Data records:
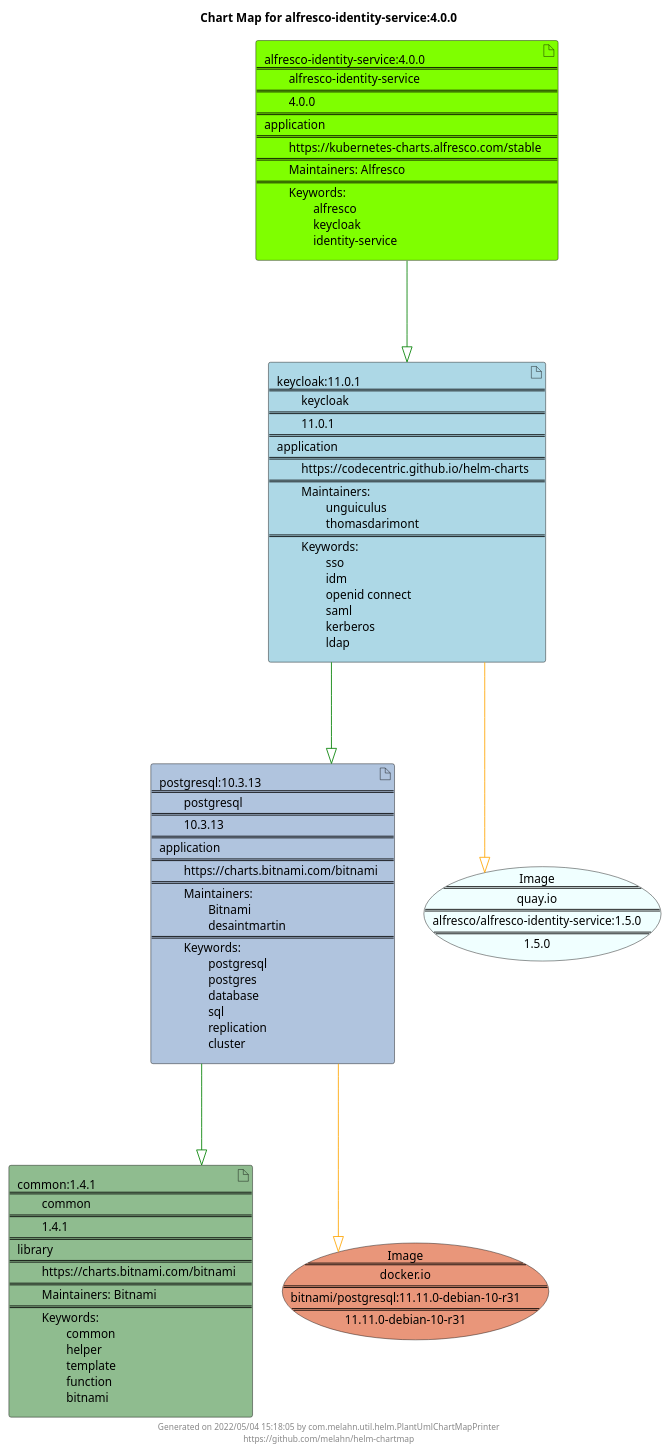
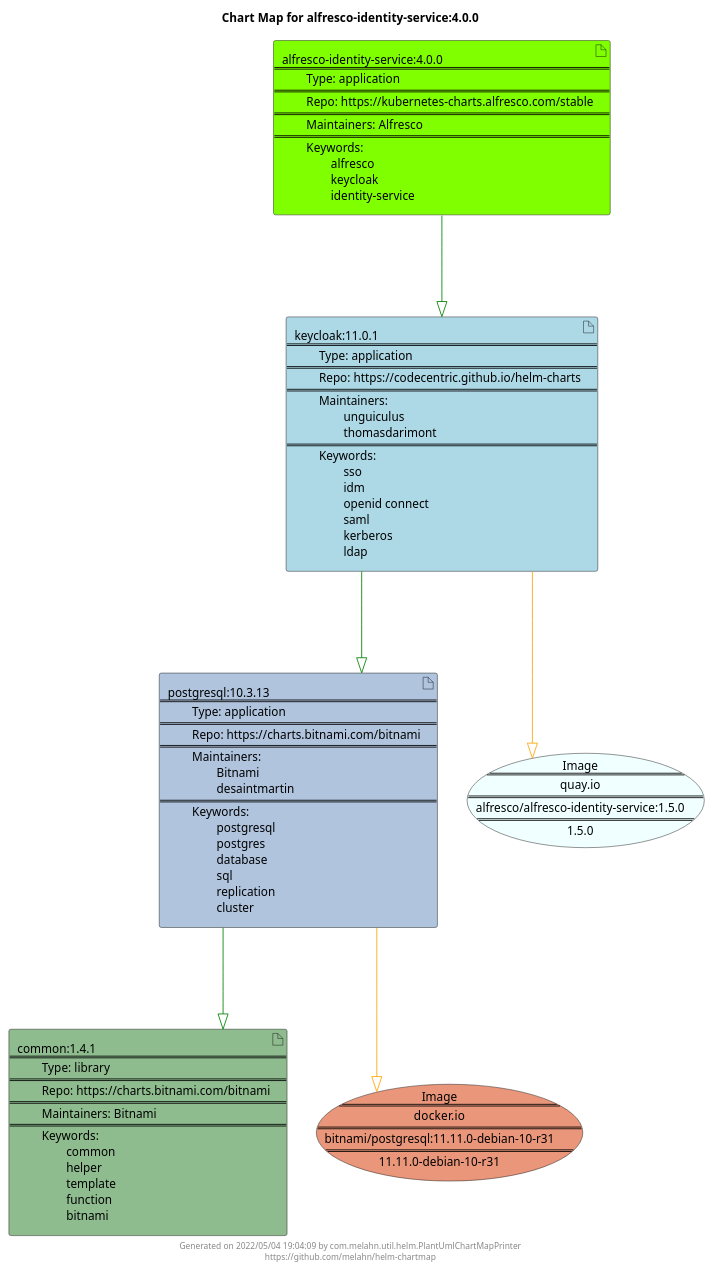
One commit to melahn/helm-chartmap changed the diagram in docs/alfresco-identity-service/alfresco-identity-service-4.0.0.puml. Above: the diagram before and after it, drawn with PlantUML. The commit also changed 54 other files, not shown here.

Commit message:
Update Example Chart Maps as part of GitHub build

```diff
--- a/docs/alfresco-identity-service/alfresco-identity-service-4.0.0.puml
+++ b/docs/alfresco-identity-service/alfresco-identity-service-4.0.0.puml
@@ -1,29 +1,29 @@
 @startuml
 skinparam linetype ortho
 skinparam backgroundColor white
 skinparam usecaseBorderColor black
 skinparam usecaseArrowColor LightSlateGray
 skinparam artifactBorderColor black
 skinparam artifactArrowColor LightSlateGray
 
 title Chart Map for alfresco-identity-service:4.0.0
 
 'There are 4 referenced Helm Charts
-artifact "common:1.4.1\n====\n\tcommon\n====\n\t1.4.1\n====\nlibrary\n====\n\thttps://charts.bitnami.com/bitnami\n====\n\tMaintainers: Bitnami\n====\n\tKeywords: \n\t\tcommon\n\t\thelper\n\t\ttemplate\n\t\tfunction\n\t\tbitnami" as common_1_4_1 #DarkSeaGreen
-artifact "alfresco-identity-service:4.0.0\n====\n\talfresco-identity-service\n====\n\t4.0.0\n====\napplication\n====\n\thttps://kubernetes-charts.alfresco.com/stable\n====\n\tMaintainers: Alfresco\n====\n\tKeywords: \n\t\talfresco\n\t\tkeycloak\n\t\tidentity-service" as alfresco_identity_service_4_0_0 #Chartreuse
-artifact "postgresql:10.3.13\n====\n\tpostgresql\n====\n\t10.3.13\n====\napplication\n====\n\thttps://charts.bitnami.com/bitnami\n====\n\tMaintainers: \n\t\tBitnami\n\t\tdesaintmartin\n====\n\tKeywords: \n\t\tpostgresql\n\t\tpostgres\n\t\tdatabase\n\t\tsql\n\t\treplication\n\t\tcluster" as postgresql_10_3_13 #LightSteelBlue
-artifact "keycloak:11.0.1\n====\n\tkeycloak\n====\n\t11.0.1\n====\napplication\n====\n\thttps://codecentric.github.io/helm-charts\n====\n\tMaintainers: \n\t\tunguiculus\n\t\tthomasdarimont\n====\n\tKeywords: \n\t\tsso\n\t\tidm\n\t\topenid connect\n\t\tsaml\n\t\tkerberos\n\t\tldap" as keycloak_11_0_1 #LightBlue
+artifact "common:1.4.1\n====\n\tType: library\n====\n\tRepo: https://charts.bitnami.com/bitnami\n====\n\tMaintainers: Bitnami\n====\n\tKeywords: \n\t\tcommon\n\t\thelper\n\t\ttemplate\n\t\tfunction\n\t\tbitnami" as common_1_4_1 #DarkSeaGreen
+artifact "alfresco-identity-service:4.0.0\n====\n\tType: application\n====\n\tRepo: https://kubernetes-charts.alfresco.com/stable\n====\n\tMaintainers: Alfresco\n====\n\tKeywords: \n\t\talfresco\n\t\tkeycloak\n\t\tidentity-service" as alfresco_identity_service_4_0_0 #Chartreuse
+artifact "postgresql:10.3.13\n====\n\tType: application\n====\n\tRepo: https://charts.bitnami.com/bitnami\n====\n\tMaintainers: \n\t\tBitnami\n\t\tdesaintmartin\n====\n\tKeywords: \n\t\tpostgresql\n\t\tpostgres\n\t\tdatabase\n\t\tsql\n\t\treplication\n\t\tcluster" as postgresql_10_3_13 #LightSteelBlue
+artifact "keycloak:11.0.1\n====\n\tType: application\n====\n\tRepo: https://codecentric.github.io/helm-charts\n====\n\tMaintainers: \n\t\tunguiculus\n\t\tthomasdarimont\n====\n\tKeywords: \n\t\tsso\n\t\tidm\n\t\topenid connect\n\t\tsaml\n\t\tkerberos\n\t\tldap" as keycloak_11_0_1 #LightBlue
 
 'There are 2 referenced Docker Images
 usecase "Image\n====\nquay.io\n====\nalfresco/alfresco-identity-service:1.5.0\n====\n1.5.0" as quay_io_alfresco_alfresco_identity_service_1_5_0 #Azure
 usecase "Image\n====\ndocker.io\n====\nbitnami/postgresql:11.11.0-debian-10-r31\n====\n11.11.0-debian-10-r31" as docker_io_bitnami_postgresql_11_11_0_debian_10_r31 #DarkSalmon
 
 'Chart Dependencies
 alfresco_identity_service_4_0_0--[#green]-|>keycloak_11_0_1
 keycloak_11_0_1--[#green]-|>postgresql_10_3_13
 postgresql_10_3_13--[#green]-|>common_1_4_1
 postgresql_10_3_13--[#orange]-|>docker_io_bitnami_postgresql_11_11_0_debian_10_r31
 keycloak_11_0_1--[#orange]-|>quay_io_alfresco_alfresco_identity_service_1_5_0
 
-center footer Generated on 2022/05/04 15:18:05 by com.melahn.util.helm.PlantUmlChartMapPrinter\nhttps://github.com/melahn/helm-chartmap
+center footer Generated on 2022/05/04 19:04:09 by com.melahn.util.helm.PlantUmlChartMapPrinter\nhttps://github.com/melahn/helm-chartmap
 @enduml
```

...

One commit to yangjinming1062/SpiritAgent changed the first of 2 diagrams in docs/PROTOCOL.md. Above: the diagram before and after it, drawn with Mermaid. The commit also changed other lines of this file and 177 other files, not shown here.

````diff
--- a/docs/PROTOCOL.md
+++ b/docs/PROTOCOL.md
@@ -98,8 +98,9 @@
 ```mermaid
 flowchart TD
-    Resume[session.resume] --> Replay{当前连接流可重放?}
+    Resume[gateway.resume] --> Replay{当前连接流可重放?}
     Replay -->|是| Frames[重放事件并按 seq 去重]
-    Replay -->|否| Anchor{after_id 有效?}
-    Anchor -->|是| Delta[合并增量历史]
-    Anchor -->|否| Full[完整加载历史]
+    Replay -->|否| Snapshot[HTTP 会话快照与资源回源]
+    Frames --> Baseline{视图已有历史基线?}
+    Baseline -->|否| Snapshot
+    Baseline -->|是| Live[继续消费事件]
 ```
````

▶ [THE TASK]
Read the records above. Show each line that has the string "Replay".

▶ [SOLUTION TO THE PROBLEM]
-    Resume[session.resume] --> Replay{当前连接流可重放?}
+    Resume[gateway.resume] --> Replay{当前连接流可重放?}
     Replay -->|是| Frames[重放事件并按 seq 去重]
-    Replay -->|否| Anchor{after_id 有效?}
+    Replay -->|否| Snapshot[HTTP 会话快照与资源回源]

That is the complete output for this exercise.